### PROBLEM DETAILS:
The answer should consist of every line in the material below that has the word "logout".

━━━━━━━━━━━━━━━━━━━━━━━━━━━━━━

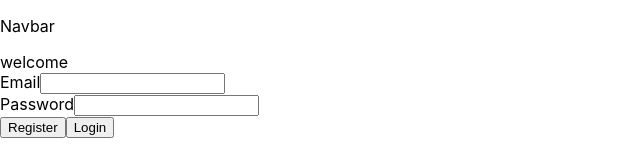
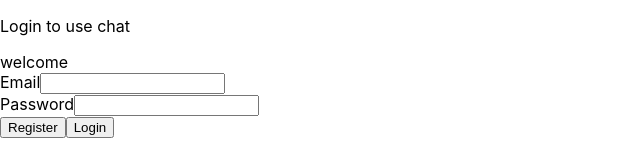
Before and after one commit to anoy369/My-chat, a React (Create React App) app: page / in a window 1280 px wide. Shown: the top 160 px of the page, without its empty margins (0-640 px from the left). Built offline with nearby package versions, Linux system fonts and the light colour scheme.

Commit message:
add logout to navbar component

```diff
--- a/src/components/navbar/navbar.jsx
+++ b/src/components/navbar/navbar.jsx
@@ -1,9 +1,26 @@
 import React from "react";
+import { useHistory } from "react-router-dom";
 
-export default function navbar() {
+export default function Navbar({ user, setUser }) {
+  let history = useHistory();
+
+  const logout = () => {
+    localStorage.setItem("user", null);
+    setUser(null);
+    history.push("/");
+  };
   return (
     <div>
-      <p>Navbar</p>
+      {user ? (
+        <div>
+          <div>welcome, {user.email}</div>
+          <div onClick={logout}>Logout</div>
+        </div>
+      ) : (
+        <div>
+          <p>Login to use chat</p>
+        </div>
+      )}
     </div>
   );
 }
```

━━━━━━━━━━━━━━━━━━━━━━━━━━━━━━

### SOLUTION TO THE EXERCISE:
add logout to navbar component
+  const logout = () => {
+          <div onClick={logout}>Logout</div>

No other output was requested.